Okay 320 fans,
After two days of frustration, 5 trips to see the helpful hardware man, and Fastenal twice, the Nikki 2D-30C, intake and exhaust system is all bolted together and ready to be bolted back on.
So for you to avoid the frustration and multiple trips to the parts store or hardware store for screws that do not exist, let's start from the beginning, literally.
Okay, so in the beginning when Nissan made cars for the US market, at least, one of their sale pitches was the little Datsuns' nuts and bolts were SAE. That is a fact, but somewhat stretching the truth as the screws, flat, Phillips, pan, or what ever else were and are metric! Yes, METRIC, thank-you Napoleon Bonapar-ty and Datsun-Man. So fast forward to yesterday and today as I made trip after trip trying to run down the metric screws for the Nikki Carburetor - and not just any run of the mill metric screw, that would be too easy.
Okay so by the numbers -
1. You will not find this one! The closest you can get is an M5 @.8 pitch or a 12/24 SAE screw. Neither one works properly. The M5 will go in and then start to bind and make its own thread. The 12/24 is loose, will tighten up with a lock washer, but will pull out if torqued too much. So what is the exact / correct screw? Sorry don't know at this time. M5 with a 1.25 pitch, maybe, but were to get it? Bottom line don't loose your screws! If you have your own tap and die set, then yes, by all means, re-thread these top holes in to a more common size. BUT only if you are better than average machinist, or have a professional do it for you. If you have all four original flat tip, pan head screws, then nothing to worry about, just do not loose them.
2. This one is simple enough. Its a M7 @ 1 pitch. The original M7 has a 0mm hex head, I just double checked, with a flat tip screw driver head. This is for two reason. Your original Datsun dealer was an American SAE car dealer first and you really do not need to torque these screw down any tighter, so no 10mm wrench and leverage.
3. These four nuts are 5/16th in at 24 and common enough at your local hardware store @ $1.09 ea.
4. Last ones, all four are SAE 1/4 at 24 and should be in the same container at the hardware store @ $.33 each.
So I was missing one top/#1 screw in the pic as well as the 3 M7 lock washers, the "Link Pump" that connect the accelerator arm, pump to the accelerator pump.
So, again, after numerous trips all over town the exhaust and intake assembly is complete.
Here are a few more item to look out for when rebuilding or cleaning up your Nikki carburetor -

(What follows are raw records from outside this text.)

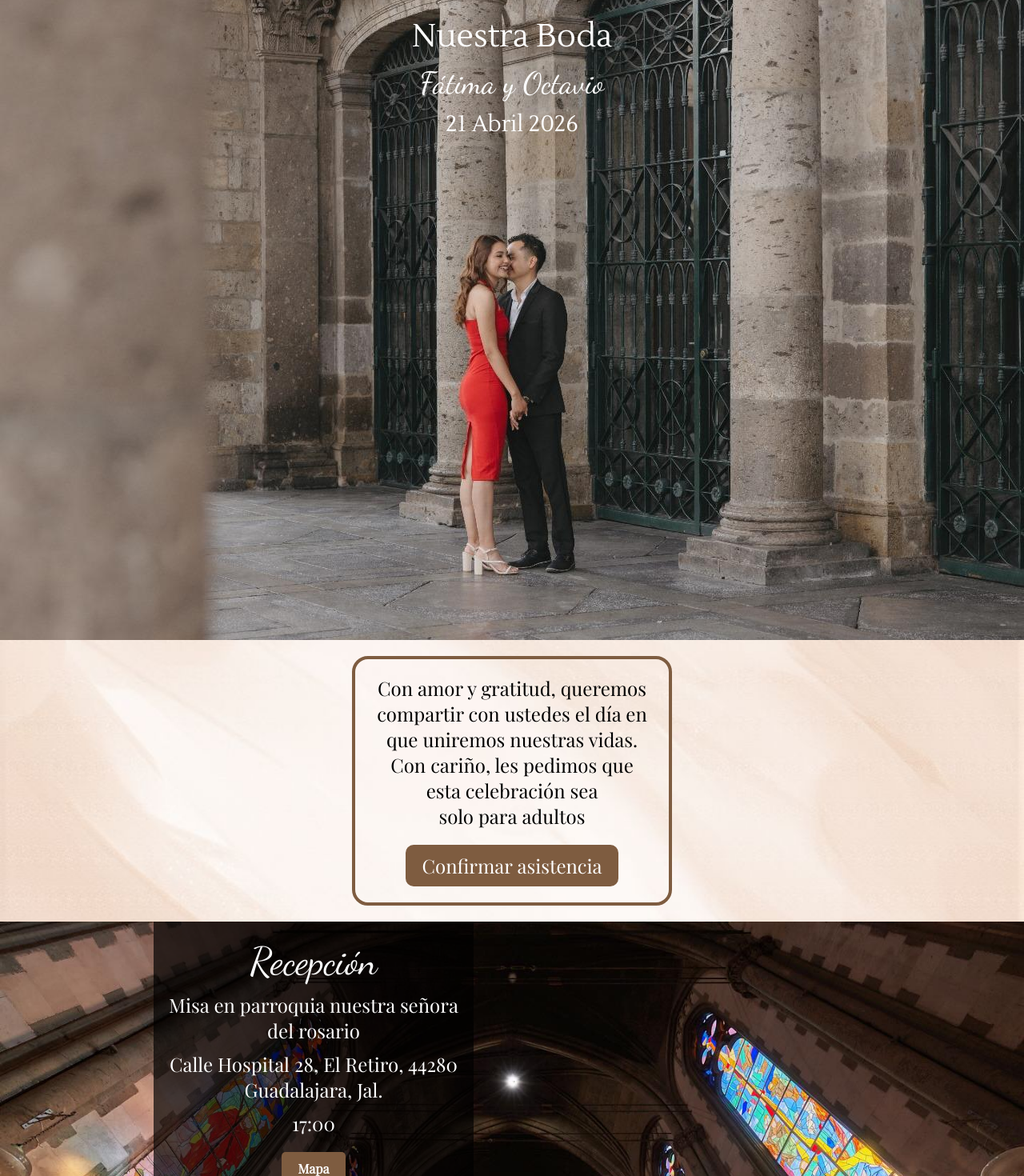
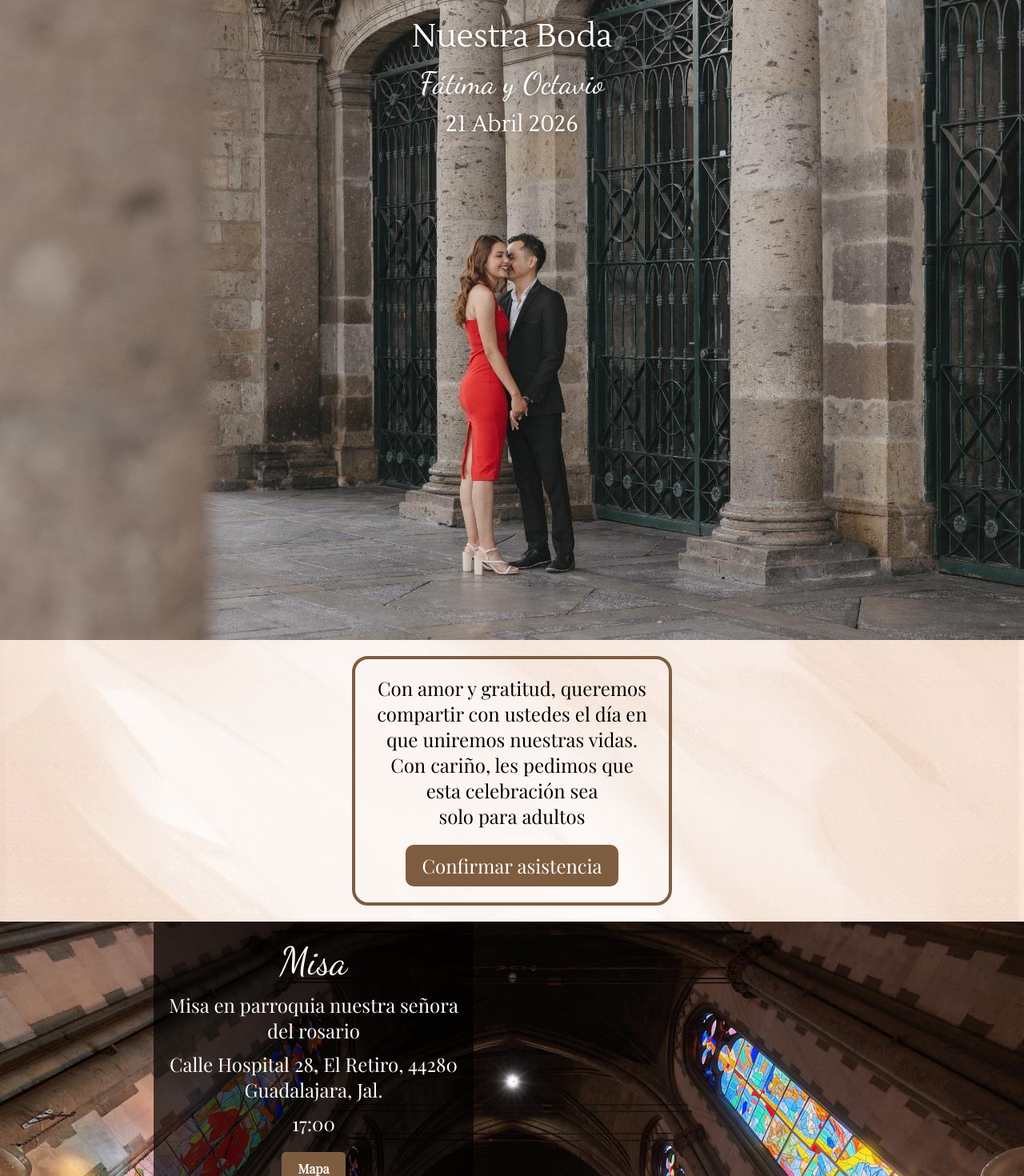
Before and after one commit to Tounka/Invitaciones, a React (Create React App) app: page / in a window 1280 px wide. Shown: the top 1470 px of the page at 80% size. Built offline with nearby package versions, Linux system fonts and the light colour scheme.

Commit message:
feat: mejoras generales

```diff
--- a/src/App.js
+++ b/src/App.js
@@ -31,8 +31,8 @@ function App() {
       <SeccionFrase telefono={data.telefono} frase={data.textoConfirmarAsistencia} />
       <SeccionUbicacionGenerico
         img={imgCatedral}
-        data={{nombreUbicacion:"Misa en parroquia nuestra señora del rosario ",horaEventoUbicacion:"17:00", ubicacion:"Calle Hospital 28, El Retiro, 44280 Guadalajara, Jal." }}
-
+        data={{nombreUbicacion:"Misa en parroquia nuestra señora del rosario",horaEventoUbicacion:"17:00", ubicacion:"Calle Hospital 28, El Retiro, 44280 Guadalajara, Jal." }}
+        titulo="Misa"
         iframe={
 <iframe src="https://www.google.com/maps/embed?pb=!1m18!1m12!1m3!1d3732.595824940646!2d-103.33976542541727!3d20.68601613503295!2m3!1f0!2f0!3f0!3m2!1i1024!2i768!4f13.1!3m3!1m2!1s0x8428b1ebb9d0b5cf%3A0xc99b978a9a773754!2sParroquia%20Nuestra%20Se%C3%B1ora%20del%20Rosario%20-%20Templo%20del%20Padre%20Galv%C3%A1n!5e0!3m2!1ses-419!2smx!4v1760647827055!5m2!1ses-419!2smx" width="600" height="450" style="border:0;" allowfullscreen="" loading="lazy" referrerpolicy="no-referrer-when-downgrade"></iframe>
         }
--- a/src/secciones/Bienvenida/BienvenidaV1.jsx
+++ b/src/secciones/Bienvenida/BienvenidaV1.jsx
@@ -24,6 +24,7 @@ const ContenedorBienvenida = styled(ContenedorGenerico)`
     height: 100dvh;
     overflow: hidden;
     position: relative;
+
 `
 const ContenedorTxtBg = styled.div`
     height: auto;
@@ -37,6 +38,7 @@ const ContenedorTxtBg = styled.div`
     font-size: var(--txtSize1);
     gap: 10px;
     color: black;
+     text-shadow: 0 2px 6px rgba(0, 0, 0, 0.25);
 `
 export const TxtBienvenidos = styled(TxtGenerico)`
 
@@ -71,7 +73,7 @@ export const TxtTitulo = styled(TxtBienvenidos)`
 
 
 `
-export const SeccionBienvenida = ({fecha}) => {
+export const SeccionBienvenida = ({ fecha }) => {
 
     const dia = fecha.getDate();
     const opcionesMes = { month: 'long' };
--- a/src/secciones/Ubicacion/UbicacionGenerico.jsx
+++ b/src/secciones/Ubicacion/UbicacionGenerico.jsx
@@ -25,7 +25,7 @@ const BotonMaps = styled.a`
     }
 `;
 
-export const SeccionUbicacionGenerico = ({  img, data }) => {
+export const SeccionUbicacionGenerico = ({  img, data, titulo="Recepción" }) => {
     return (
         <ContenedorSeccionUbicacionGenerico>
             <ContenedorInternoUbicacion>
@@ -33,7 +33,7 @@ export const SeccionUbicacionGenerico = ({  img, data }) => {
                     <ContenedorImgParallax height='100%' src={img} />
 
                     <ContenedorTxtUbicacion>
-                        <TxtEspecialUbicacion color='white'>Recepción</TxtEspecialUbicacion>
+                        <TxtEspecialUbicacion color='white'>{titulo}</TxtEspecialUbicacion>
                         <TxtUbicacion color='white'>{data.nombreUbicacion}</TxtUbicacion>
                         <TxtUbicacion color='white'>{data.ubicacion}</TxtUbicacion>
                         <TxtUbicacion color='white'>{data.horaEventoUbicacion}</TxtUbicacion>
```
Also changed, not shown: 6 other files (tests, documents, lock files or other folders). Lines whose indentation alone changed are shown as unchanged.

Since rebuild kits are few and far between, though one in on eBay from DownUnder, you might have to make your own. So here is a pic of my preferred tools -
The straight and curved tip manicure scissor are "money" and I highly recommend both for cutting out your own gaskets! The rest you know - scissors, box cutter razors, a glove, felt tip pen, assorted drill bits and hole punch to make holes, and a good, never been touched cutting surface...don't tear up the counter top.
Over the years the float bowl will more than likely leaked, we all know this. But some people are lazy or in an emergency situation and will simply tighten all the screws up instead of replacing the gaskets. So this is what happens -
You can bend this back into shape a little, but be very careful. This is white metal/tootsie toy metal/pot metal, it can and will easily crack on you. I bent mine back into place using a crescent wrench. Simply place the wrench over the screw mounting hole and apply steady/firm pressure. Repeat on all four side. You will not get it perfect, but that's okay. All you need is a little as it will bend again when you place the float bowl glass and metal retaining ring back on. But this will help seal up the glass and the inner rubber o-ring.
Well that's about it. Watch the top four screws that secure the accelerator and choke cable to the throttle body assembly and be very careful bending the float bowl casing back into place.
And one final look -
More to follow tomorrow night's posting! I have managed to accomplish a few more tasks in putting the engine and transmission back together.